→ Problem description: After reading the records, print them all again exactly as they stand.

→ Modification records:
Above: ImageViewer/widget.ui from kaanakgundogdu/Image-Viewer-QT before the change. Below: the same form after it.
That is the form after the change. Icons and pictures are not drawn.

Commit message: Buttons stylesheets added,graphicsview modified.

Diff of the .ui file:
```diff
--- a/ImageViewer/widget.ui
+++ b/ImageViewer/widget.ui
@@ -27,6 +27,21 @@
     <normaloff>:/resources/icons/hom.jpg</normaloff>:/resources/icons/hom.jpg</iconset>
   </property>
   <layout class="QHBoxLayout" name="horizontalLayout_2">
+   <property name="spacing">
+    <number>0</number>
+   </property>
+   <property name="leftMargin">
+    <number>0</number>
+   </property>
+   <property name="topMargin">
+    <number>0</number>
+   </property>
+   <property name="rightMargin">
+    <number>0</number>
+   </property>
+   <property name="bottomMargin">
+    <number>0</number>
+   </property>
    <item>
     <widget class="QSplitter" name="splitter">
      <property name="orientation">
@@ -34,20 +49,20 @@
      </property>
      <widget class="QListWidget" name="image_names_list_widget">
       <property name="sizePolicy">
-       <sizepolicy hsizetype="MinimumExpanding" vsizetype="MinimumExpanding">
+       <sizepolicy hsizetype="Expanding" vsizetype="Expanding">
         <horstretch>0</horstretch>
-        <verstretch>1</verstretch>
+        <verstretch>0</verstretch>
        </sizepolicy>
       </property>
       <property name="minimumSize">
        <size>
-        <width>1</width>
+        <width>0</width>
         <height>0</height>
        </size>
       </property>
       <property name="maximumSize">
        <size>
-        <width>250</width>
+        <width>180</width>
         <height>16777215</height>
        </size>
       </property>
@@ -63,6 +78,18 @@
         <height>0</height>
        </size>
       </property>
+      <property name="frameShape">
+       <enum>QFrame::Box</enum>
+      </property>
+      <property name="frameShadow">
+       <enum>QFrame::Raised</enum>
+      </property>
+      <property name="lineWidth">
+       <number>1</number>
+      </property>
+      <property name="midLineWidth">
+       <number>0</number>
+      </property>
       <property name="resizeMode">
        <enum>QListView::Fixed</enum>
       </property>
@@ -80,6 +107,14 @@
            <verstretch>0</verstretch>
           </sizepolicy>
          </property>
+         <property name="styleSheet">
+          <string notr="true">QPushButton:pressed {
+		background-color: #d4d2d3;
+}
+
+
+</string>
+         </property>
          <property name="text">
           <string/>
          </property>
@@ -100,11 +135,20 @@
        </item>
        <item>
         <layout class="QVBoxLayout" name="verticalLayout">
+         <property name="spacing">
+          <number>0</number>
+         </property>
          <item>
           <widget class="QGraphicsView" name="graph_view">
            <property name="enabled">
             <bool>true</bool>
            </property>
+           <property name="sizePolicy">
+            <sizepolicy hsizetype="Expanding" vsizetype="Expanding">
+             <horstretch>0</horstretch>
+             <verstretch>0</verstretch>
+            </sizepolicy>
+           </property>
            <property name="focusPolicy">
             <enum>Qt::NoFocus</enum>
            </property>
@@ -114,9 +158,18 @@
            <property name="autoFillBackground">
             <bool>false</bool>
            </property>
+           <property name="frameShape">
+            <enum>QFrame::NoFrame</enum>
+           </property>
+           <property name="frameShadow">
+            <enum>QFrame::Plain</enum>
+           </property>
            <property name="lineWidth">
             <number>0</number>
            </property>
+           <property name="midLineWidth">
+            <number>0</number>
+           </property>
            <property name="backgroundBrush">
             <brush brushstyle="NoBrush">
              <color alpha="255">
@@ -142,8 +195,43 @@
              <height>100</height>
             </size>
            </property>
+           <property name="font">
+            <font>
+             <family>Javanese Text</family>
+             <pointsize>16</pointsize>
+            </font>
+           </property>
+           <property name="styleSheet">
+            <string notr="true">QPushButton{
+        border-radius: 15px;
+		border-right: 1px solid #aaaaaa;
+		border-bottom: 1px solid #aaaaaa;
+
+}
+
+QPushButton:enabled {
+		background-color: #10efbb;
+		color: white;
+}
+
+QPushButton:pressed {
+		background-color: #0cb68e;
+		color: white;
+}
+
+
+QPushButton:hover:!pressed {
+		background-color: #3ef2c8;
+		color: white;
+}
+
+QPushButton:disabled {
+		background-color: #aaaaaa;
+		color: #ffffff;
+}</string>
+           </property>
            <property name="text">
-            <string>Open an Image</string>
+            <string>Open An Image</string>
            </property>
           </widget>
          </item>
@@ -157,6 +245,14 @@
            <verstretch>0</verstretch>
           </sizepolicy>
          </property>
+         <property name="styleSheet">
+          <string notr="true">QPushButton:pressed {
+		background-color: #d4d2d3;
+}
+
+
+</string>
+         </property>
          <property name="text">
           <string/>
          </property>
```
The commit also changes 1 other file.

→ Result of the task:
Above: ImageViewer/widget.ui from kaanakgundogdu/Image-Viewer-QT before the change. Below: the same form after it.
That is the form after the change. Icons and pictures are not drawn.

Commit message: Buttons stylesheets added,graphicsview modified.

Diff of the .ui file:
```diff
--- a/ImageViewer/widget.ui
+++ b/ImageViewer/widget.ui
@@ -27,6 +27,21 @@
     <normaloff>:/resources/icons/hom.jpg</normaloff>:/resources/icons/hom.jpg</iconset>
   </property>
   <layout class="QHBoxLayout" name="horizontalLayout_2">
+   <property name="spacing">
+    <number>0</number>
+   </property>
+   <property name="leftMargin">
+    <number>0</number>
+   </property>
+   <property name="topMargin">
+    <number>0</number>
+   </property>
+   <property name="rightMargin">
+    <number>0</number>
+   </property>
+   <property name="bottomMargin">
+    <number>0</number>
+   </property>
    <item>
     <widget class="QSplitter" name="splitter">
      <property name="orientation">
@@ -34,20 +49,20 @@
      </property>
      <widget class="QListWidget" name="image_names_list_widget">
       <property name="sizePolicy">
-       <sizepolicy hsizetype="MinimumExpanding" vsizetype="MinimumExpanding">
+       <sizepolicy hsizetype="Expanding" vsizetype="Expanding">
         <horstretch>0</horstretch>
-        <verstretch>1</verstretch>
+        <verstretch>0</verstretch>
        </sizepolicy>
       </property>
       <property name="minimumSize">
        <size>
-        <width>1</width>
+        <width>0</width>
         <height>0</height>
        </size>
       </property>
       <property name="maximumSize">
        <size>
-        <width>250</width>
+        <width>180</width>
         <height>16777215</height>
        </size>
       </property>
@@ -63,6 +78,18 @@
         <height>0</height>
        </size>
       </property>
+      <property name="frameShape">
+       <enum>QFrame::Box</enum>
+      </property>
+      <property name="frameShadow">
+       <enum>QFrame::Raised</enum>
+      </property>
+      <property name="lineWidth">
+       <number>1</number>
+      </property>
+      <property name="midLineWidth">
+       <number>0</number>
+      </property>
       <property name="resizeMode">
        <enum>QListView::Fixed</enum>
       </property>
@@ -80,6 +107,14 @@
            <verstretch>0</verstretch>
           </sizepolicy>
          </property>
+         <property name="styleSheet">
+          <string notr="true">QPushButton:pressed {
+		background-color: #d4d2d3;
+}
+
+
+</string>
+         </property>
          <property name="text">
           <string/>
          </property>
@@ -100,11 +135,20 @@
        </item>
        <item>
         <layout class="QVBoxLayout" name="verticalLayout">
+         <property name="spacing">
+          <number>0</number>
+         </property>
          <item>
           <widget class="QGraphicsView" name="graph_view">
            <property name="enabled">
             <bool>true</bool>
            </property>
+           <property name="sizePolicy">
+            <sizepolicy hsizetype="Expanding" vsizetype="Expanding">
+             <horstretch>0</horstretch>
+             <verstretch>0</verstretch>
+            </sizepolicy>
+           </property>
            <property name="focusPolicy">
             <enum>Qt::NoFocus</enum>
            </property>
@@ -114,9 +158,18 @@
            <property name="autoFillBackground">
             <bool>false</bool>
            </property>
+           <property name="frameShape">
+            <enum>QFrame::NoFrame</enum>
+           </property>
+           <property name="frameShadow">
+            <enum>QFrame::Plain</enum>
+           </property>
            <property name="lineWidth">
             <number>0</number>
            </property>
+           <property name="midLineWidth">
+            <number>0</number>
+           </property>
            <property name="backgroundBrush">
             <brush brushstyle="NoBrush">
              <color alpha="255">
@@ -142,8 +195,43 @@
              <height>100</height>
             </size>
            </property>
+           <property name="font">
+            <font>
+             <family>Javanese Text</family>
+             <pointsize>16</pointsize>
+            </font>
+           </property>
+           <property name="styleSheet">
+            <string notr="true">QPushButton{
+        border-radius: 15px;
+		border-right: 1px solid #aaaaaa;
+		border-bottom: 1px solid #aaaaaa;
+
+}
+
+QPushButton:enabled {
+		background-color: #10efbb;
+		color: white;
+}
+
+QPushButton:pressed {
+		background-color: #0cb68e;
+		color: white;
+}
+
+
+QPushButton:hover:!pressed {
+		background-color: #3ef2c8;
+		color: white;
+}
+
+QPushButton:disabled {
+		background-color: #aaaaaa;
+		color: #ffffff;
+}</string>
+           </property>
            <property name="text">
-            <string>Open an Image</string>
+            <string>Open An Image</string>
            </property>
           </widget>
          </item>
@@ -157,6 +245,14 @@
            <verstretch>0</verstretch>
           </sizepolicy>
          </property>
+         <property name="styleSheet">
+          <string notr="true">QPushButton:pressed {
+		background-color: #d4d2d3;
+}
+
+
+</string>
+         </property>
          <property name="text">
           <string/>
          </property>
```
The commit also changes 1 other file.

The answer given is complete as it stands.